======== Provided data ========

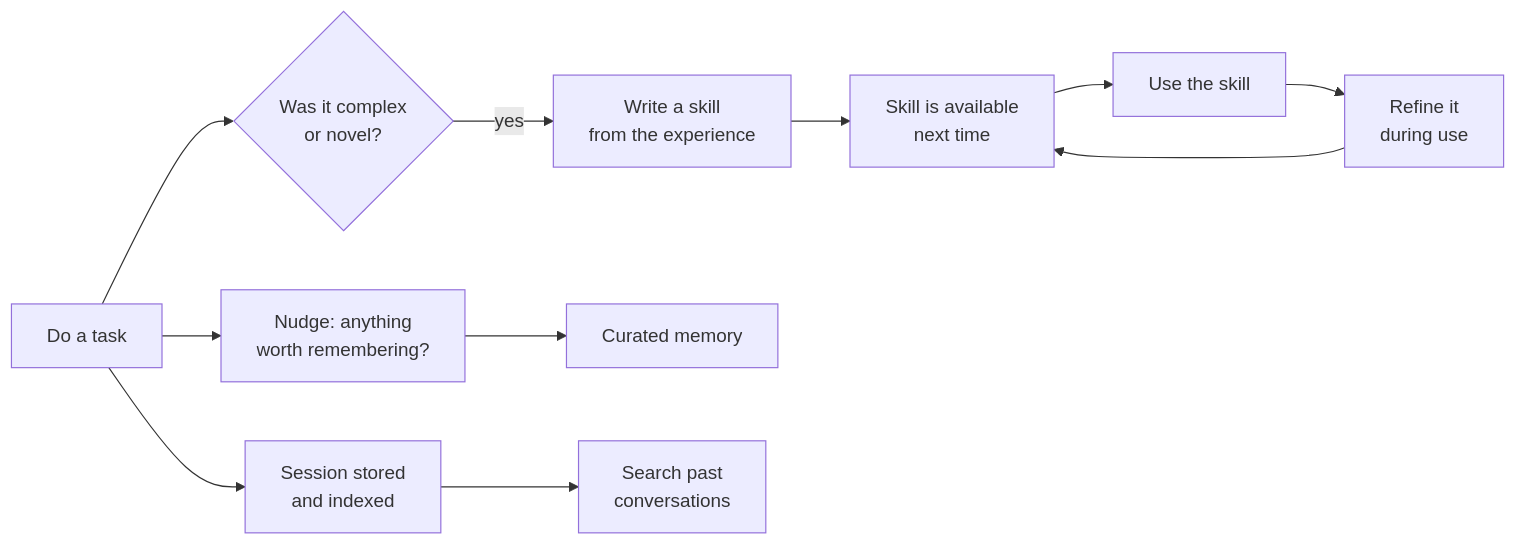
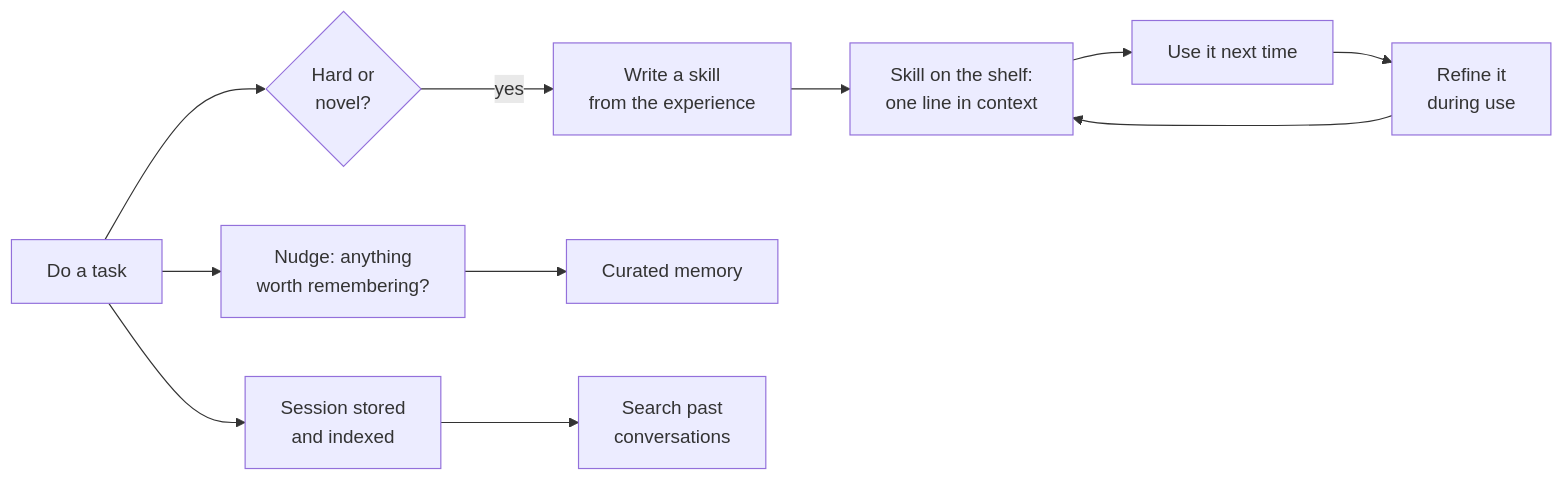
The diagram in harnesses/hermes.md (AkbarSheikh-debug/harness-engineering), drawn with Mermaid before and after one commit. The commit also changed other lines of this file and 116 other files, not shown here.

First line of the commit message:
Redraw every diagram by hand and deepen every page

````diff
--- a/harnesses/hermes.md
+++ b/harnesses/hermes.md
@@ -47,13 +121,13 @@
 ```mermaid
 flowchart LR
-    A[Do a task] --> B{Was it complex<br/>or novel?}
+    A[Do a task] --> B{Hard or<br/>novel?}
     B -- yes --> C[Write a skill<br/>from the experience]
-    C --> D[Skill is available<br/>next time]
-    D --> E[Use the skill]
+    C --> D[Skill on the shelf:<br/>one line in context]
+    D --> E[Use it next time]
     E --> F[Refine it<br/>during use]
     F --> D
     A --> G[Nudge: anything<br/>worth remembering?]
     G --> H[Curated memory]
     A --> I[Session stored<br/>and indexed]
     I --> J[Search past<br/>conversations]
 ```
````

========

### What to work on:
Copy exactly the lines from the one with "A --> G[Nudge: anything<br/>worth" down to the last line of the records above, and leave out everything else.

### Written response:
     A --> G[Nudge: anything<br/>worth remembering?]
     G --> H[Curated memory]
     A --> I[Session stored<br/>and indexed]
     I --> J[Search past<br/>conversations]
 ```
````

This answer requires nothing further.